• **DATA IN THIS EXERCISE**:
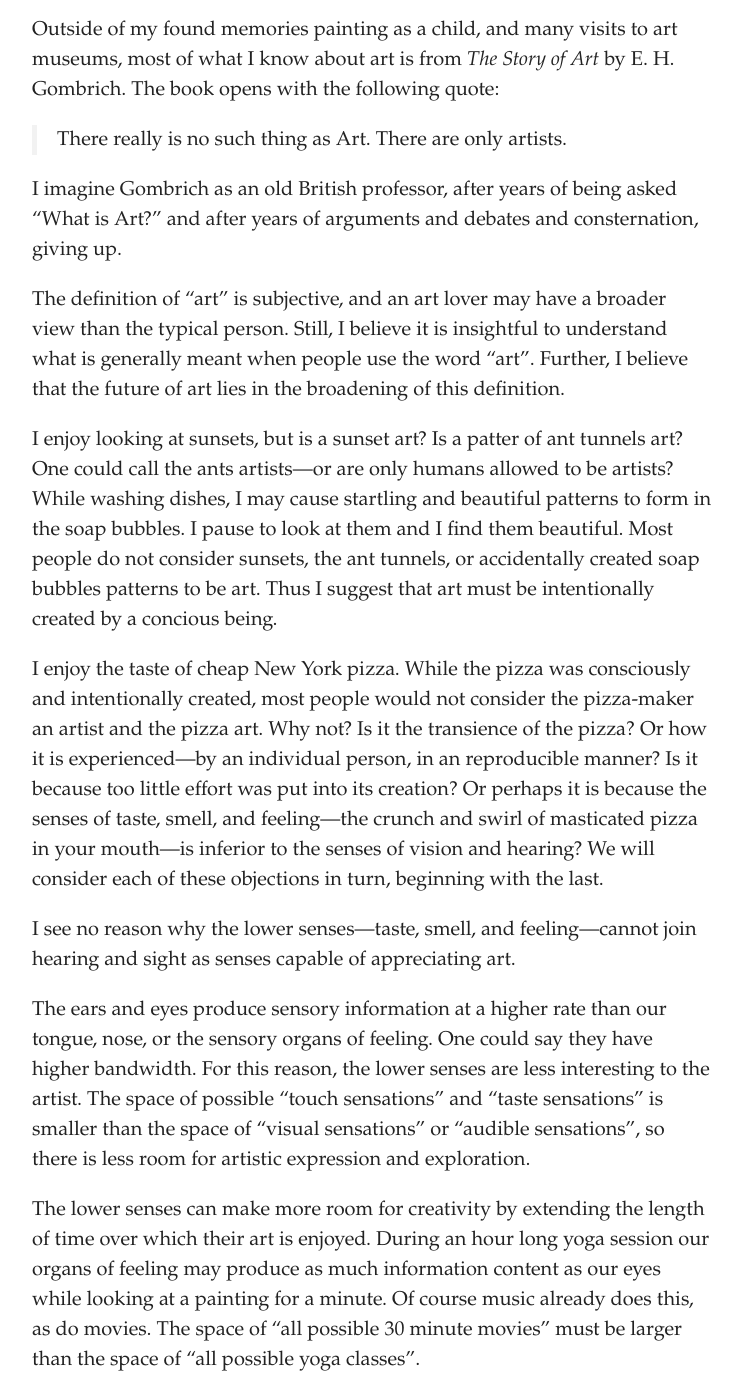
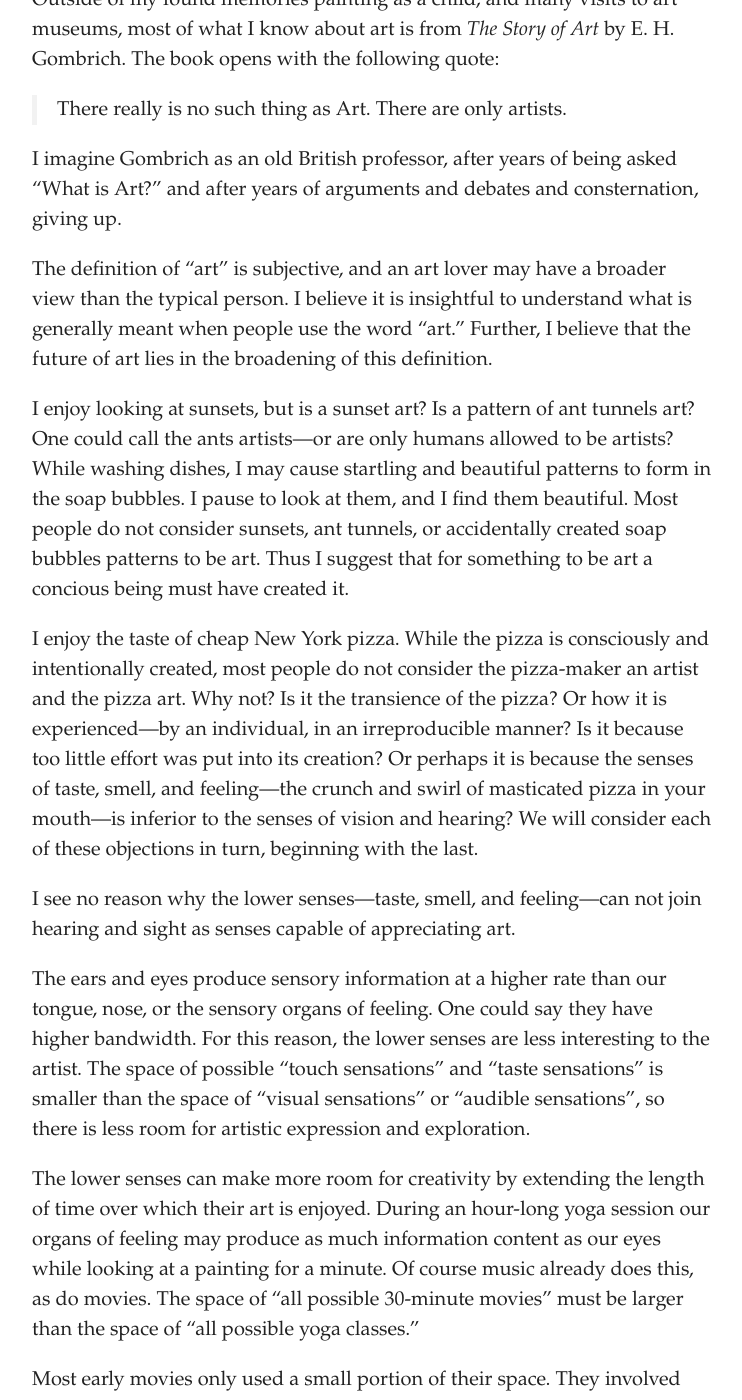
Before and after one commit to artsandmetaphysics/goodlifeodyssey, a Jekyll site: the page built from _essays/the-future-of-art.md, in a window 1280 px wide and 1400 px high, scrolled down 340 px. Shown: the whole window, without its empty margins (268-1010 px from the left). Built offline with Jekyll 4.4.1, drawn with Linux system fonts in a browser that asks for light colours; some of the changed text lies outside the part shown.

Commit message:
Fix grammar mistakes in future of art essay

```diff
--- a/_essays/the-future-of-art.md
+++ b/_essays/the-future-of-art.md
@@ -14,25 +14,25 @@ Outside of my found memories painting as a child, and many visits to art museums
 
 I imagine Gombrich as an old British professor, after years of being asked "What is Art?" and after years of arguments and debates and consternation, giving up.
 
-The definition of "art" is subjective, and an art lover may have a broader view than the typical person.  Still, I believe it is insightful to understand what is generally meant when people use the word "art".  Further, I believe that the future of art lies in the broadening of this definition.
+The definition of "art" is subjective, and an art lover may have a broader view than the typical person.  I believe it is insightful to understand what is generally meant when people use the word "art."  Further, I believe that the future of art lies in the broadening of this definition.
 
-I enjoy looking at sunsets, but is a sunset art?  Is a patter of ant tunnels art?  One could call the ants artists---or are only humans allowed to be artists?  While washing dishes, I may cause startling and beautiful patterns to form in the soap bubbles.  I pause to look at them and I find them beautiful.  Most people do not consider sunsets, the ant tunnels, or accidentally created soap bubbles patterns to be art.  Thus I suggest that art must be intentionally created by a concious being.
+I enjoy looking at sunsets, but is a sunset art?  Is a pattern of ant tunnels art?  One could call the ants artists---or are only humans allowed to be artists?  While washing dishes, I may cause startling and beautiful patterns to form in the soap bubbles.  I pause to look at them, and I find them beautiful.  Most people do not consider sunsets, ant tunnels, or accidentally created soap bubbles patterns to be art.  Thus I suggest that for something to be art a concious being must have created it.
 
-I enjoy the taste of cheap New York pizza.  While the pizza was consciously and intentionally created, most people would not consider the pizza-maker an artist and the pizza art.  Why not?  Is it the transience of the pizza?  Or how it is experienced---by an individual person, in an reproducible manner?  Is it because too little effort was put into its creation?  Or perhaps it is because the senses of taste, smell, and feeling---the crunch and swirl of masticated pizza in your mouth---is inferior to the senses of vision and hearing?  We will consider each of these objections in turn, beginning with the last.
+I enjoy the taste of cheap New York pizza.  While the pizza is consciously and intentionally created, most people do not consider the pizza-maker an artist and the pizza art.  Why not?  Is it the transience of the pizza?  Or how it is experienced---by an individual, in an irreproducible manner?  Is it because too little effort was put into its creation?  Or perhaps it is because the senses of taste, smell, and feeling---the crunch and swirl of masticated pizza in your mouth---is inferior to the senses of vision and hearing?  We will consider each of these objections in turn, beginning with the last.
 
-I see no reason why the lower senses---taste, smell, and feeling---cannot join hearing and sight as senses capable of appreciating art.
+I see no reason why the lower senses---taste, smell, and feeling---can not join hearing and sight as senses capable of appreciating art.
 
 The ears and eyes produce sensory information at a higher rate than our tongue, nose, or the sensory organs of feeling.  One could say they have higher bandwidth.  For this reason, the lower senses are less interesting to the artist.  The space of possible "touch sensations" and "taste sensations" is smaller than the space of "visual sensations" or "audible sensations", so there is less room for artistic expression and exploration.
 
-The lower senses can make more room for creativity by extending the length of time over which their art is enjoyed.  During an hour long yoga session our organs of feeling may produce as much information content as our eyes while looking at a painting for a minute.  Of course music already does this, as do movies.  The space of "all possible 30 minute movies" must be larger than the space of "all possible yoga classes".
+The lower senses can make more room for creativity by extending the length of time over which their art is enjoyed.  During an hour-long yoga session our organs of feeling may produce as much information content as our eyes while looking at a painting for a minute.  Of course music already does this, as do movies.  The space of "all possible 30-minute movies" must be larger than the space of "all possible yoga classes."
 
 Most early movies only used a small portion of their space.  They involved humans, in normal human places, talking and doing normal human things.  Modern movies have begun to move outside this narrow band and have begun to explore the huge space beyond it.
 
 The yogi and the dancer are constrained by the range of motion allowed by our physical bodies.  Ballerinas rarely develop new, vastly different movements that have not been done before.  The choreography (and the music) together allow for creativity, but not as much in the movements.
 
-Combinations of the senses allow for even higher bandwidths.  Silent films vs audio films.  Stereo audio.  There was a brief fad when movie theaters incorporated smells into the story by coordinating the release of chemicals into the air while the video unfolded---a modest increase in bandwidth.  Three dimensional movies increase (although certainly they don't double) the bandwidth of movies.  This increases the space of sensory experiences the artist can explore.
+Combinations of the senses allow for even higher bandwidths.  Silent films vs audio films.  Stereo audio.  There was a brief fad when movie theaters incorporated smells into the story by coordinating the release of chemicals into the air while the video unfolded---a modest increase in bandwidth.  Three-dimensional movies increase the bandwidth of movies.  This increases the space of sensory experiences the artist can explore.
 
-Books rely on our imagination to bring all our senses into the artistic experience---"the old man smelled of cigars".
+Books rely on our imagination to bring all our senses into the artistic experience---"the old man smelled of cigars."
 
 Until now, we have been focused on our senses, but what about our motor control?  A being can be viewed as a having senses (to learn about their environment), a control system (to remember and decide and react) and motor controls (to affect the environment).
 
```
Also changed, not shown: other parts of _essays/the-future-of-art.md (+13 -13 lines).
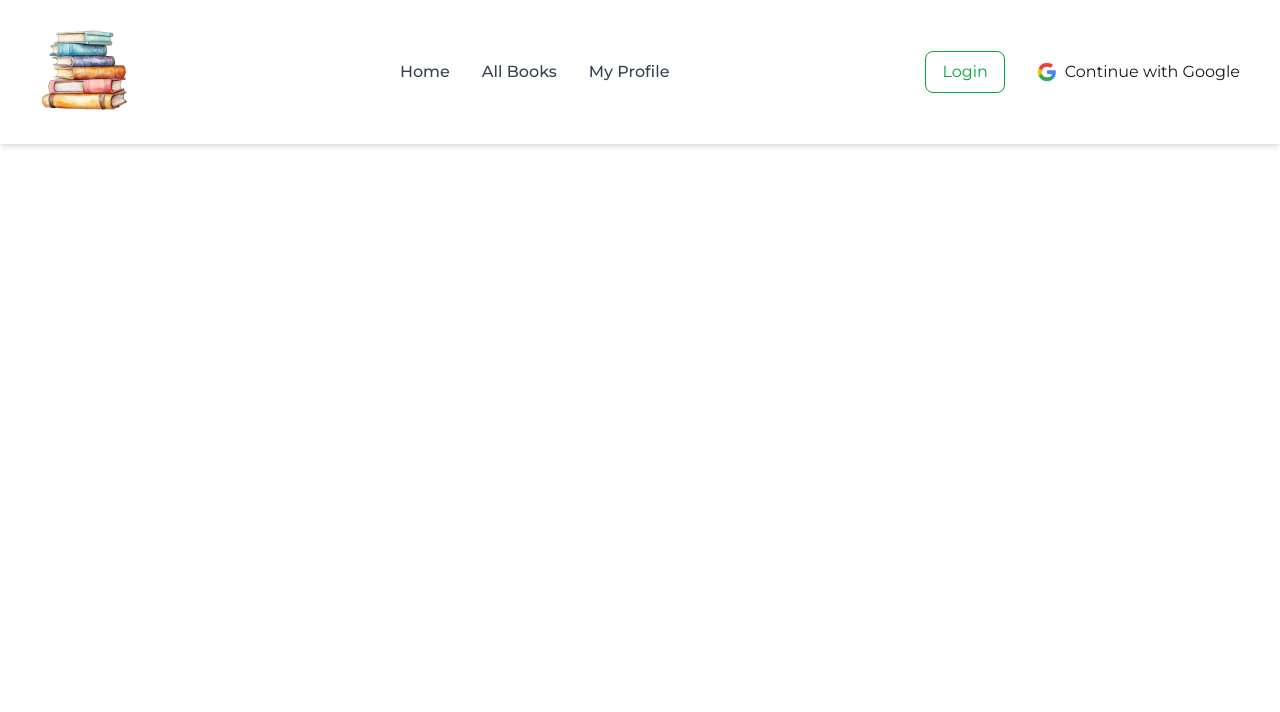
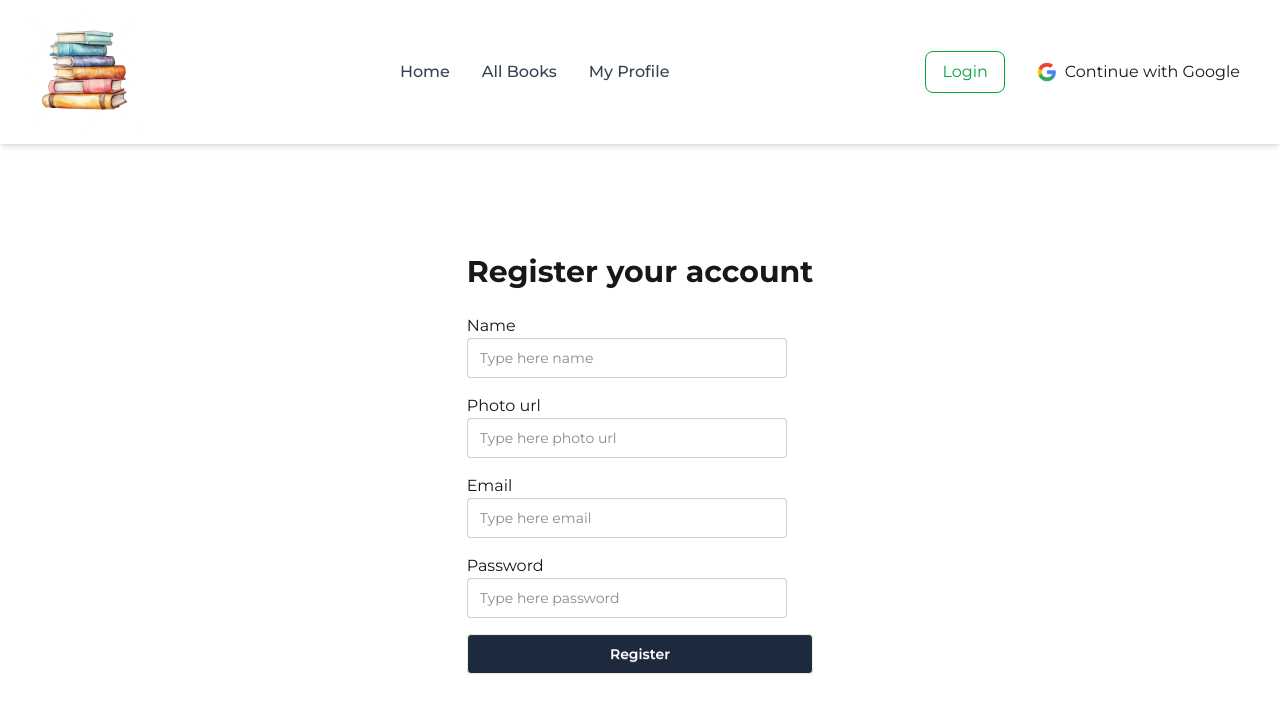
Before and after one commit to ananya2420/a8-bookstore, a Next.js app: page /register in a window 1280 px wide. Shown: the top 712 px of the page. Built offline with nearby package versions, Linux system fonts and the light colour scheme.

Commit message:
Design Login & Register Page With React Hook Form

```diff
--- a/package.json
+++ b/package.json
@@ -13,6 +13,7 @@
     "react": "19.2.4",
     "react-dom": "19.2.4",
     "react-fast-marquee": "^1.6.5",
+    "react-hook-form": "^7.74.0",
     "react-hot-toast": "^2.6.0",
     "react-icons": "^5.6.0",
     "react-toastify": "^11.1.0"
--- a/src/app/(auth)/login/page.jsx
+++ b/src/app/(auth)/login/page.jsx
@@ -1,11 +1,69 @@
-import React from 'react'
+"use client";
+import Link from "next/link";
+import React from "react";
+import { useForm } from "react-hook-form";
 
-const Loginpage = () => {
+const LoginPage = () => {
+  const { register, handleSubmit, watch, formState:{errors} } = useForm();
+
+  const handleLoginFunction = (data) => {
+    console.log(data, "data");
+  };
+
+  //console.log(watch("email"));
+  //console.log(watch("password"));
+
+
   return (
-    <div>
-      Login
+    <div className="container mx-auto min-h-[80vh] flex justify-center items-center">
+      <div className="p-4 rounded-xl bg-white">
+        <h2 className="font-bold text-3xl text-center mb-6">
+          Login your account
+        </h2>
+
+        <form
+          className="space-y-4"
+          onSubmit={handleSubmit(handleLoginFunction)}
+        >
+          <fieldset>
+            <legend>Email</legend>
+            <input
+              type="email"
+              className="input"
+              placeholder="Type here email"
+              {...register("email",{
+                required:"Email field is required",
+              })}
+            />
+            {errors.email && <p className="text-green-500">{errors.email.message}</p>}
+          </fieldset>
+
+          <fieldset>
+            <legend>Password</legend>
+            <input
+              type="password"
+              className="input"
+              placeholder="Type here password"
+              {...register("password",{required:"password field is required"})}
+
+            />
+             {errors.password && <p className="text-green-500">{errors.password.message}</p>}
+          </fieldset>
+
+          <button className="btn w-full bg-slate-800 text-white">
+            Login
+          </button>
+        </form>
+
+        <p className="mt-4">
+          Do not have an account?
+          <Link href="/register" className="text-green-500 ml-1">
+            register
+          </Link>
+        </p>
+      </div>
     </div>
-  )
-}
+  );
+};
 
-export default Loginpage
+export default LoginPage;
--- a/src/app/(auth)/register/page.jsx
+++ b/src/app/(auth)/register/page.jsx
@@ -1,11 +1,99 @@
-import React from 'react'
+"use client";
+import Link from "next/link";
+import React from "react";
+import { useForm } from "react-hook-form";
 
-const Registerpage = () => {
+const RegisterPage = () => {
+  const { register, handleSubmit, watch, formState:{errors} } = useForm();
+
+  const handleRegisterFunction = (data) => {
+    console.log(data, "data");
+
+    const {name,photo,email,password}=data;
+    console.log(name,photo);
+  };
+
+  //console.log(watch("email"));
+  //console.log(watch("password"));
+
+
   return (
-    <div>
+    <div className="container mx-auto min-h-[80vh] flex justify-center items-center">
+      <div className="p-4 rounded-xl bg-white">
+        <h2 className="font-bold text-3xl text-center mb-6">
+          Register your account
+        </h2>
 
+        <form
+          className="space-y-4"
+          onSubmit={handleSubmit(handleRegisterFunction)}
+        >
+
+          <fieldset>
+            <legend>Name</legend>
+            <input
+              type="text"
+              className="input"
+              placeholder="Type here name"
+              {...register("name",{
+                required:"Name field is required",
+              })}
+            />
+            {errors.name && <p className="text-green-500">{errors.name.message}</p>}
+          </fieldset>
+
+          <fieldset>
+            <legend>Photo url</legend>
+            <input
+              type="text"
+              className="input"
+              placeholder="Type here photo url"
+              {...register("photo",{required:"photo url field is required"})}
+
+            />
+             {errors.photo && <p className="text-green-500">{errors.photo.message}</p>}
+          </fieldset>
+
+          <fieldset>
+            <legend>Email</legend>
+            <input
+              type="email"
+              className="input"
+              placeholder="Type here email"
+              {...register("email",{
+                required:"Email field is required",
+              })}
+            />
+            {errors.email && <p className="text-green-500">{errors.email.message}</p>}
+          </fieldset>
+
+          <fieldset>
+            <legend>Password</legend>
+            <input
+              type="password"
+              className="input"
+              placeholder="Type here password"
+              {...register("password",{
+                required:"Password field is required",
+              })}
+            />
+            {errors.password && <p className="text-green-500">{errors.password.message}</p>}
+          </fieldset>
+
+          <button className="btn w-full bg-slate-800 text-white">
+            Register
+          </button>
+        </form>
+
+       {/* <p className="mt-4">
+          Do not have an account?
+          <Link href="/register" className="text-green-500 ml-1">
+            register
+          </Link>
+        </p> */}
+      </div>
     </div>
-  )
-}
+  );
+};
 
-export default Registerpage
+export default RegisterPage;
```
Also changed, not shown: 1 other file (tests, documents, lock files or other folders).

• **YOUR ASSIGNMENT**:
The number of lines in this listing that hold "other" is the only answer required.

• **WRITTEN REPLY**:
2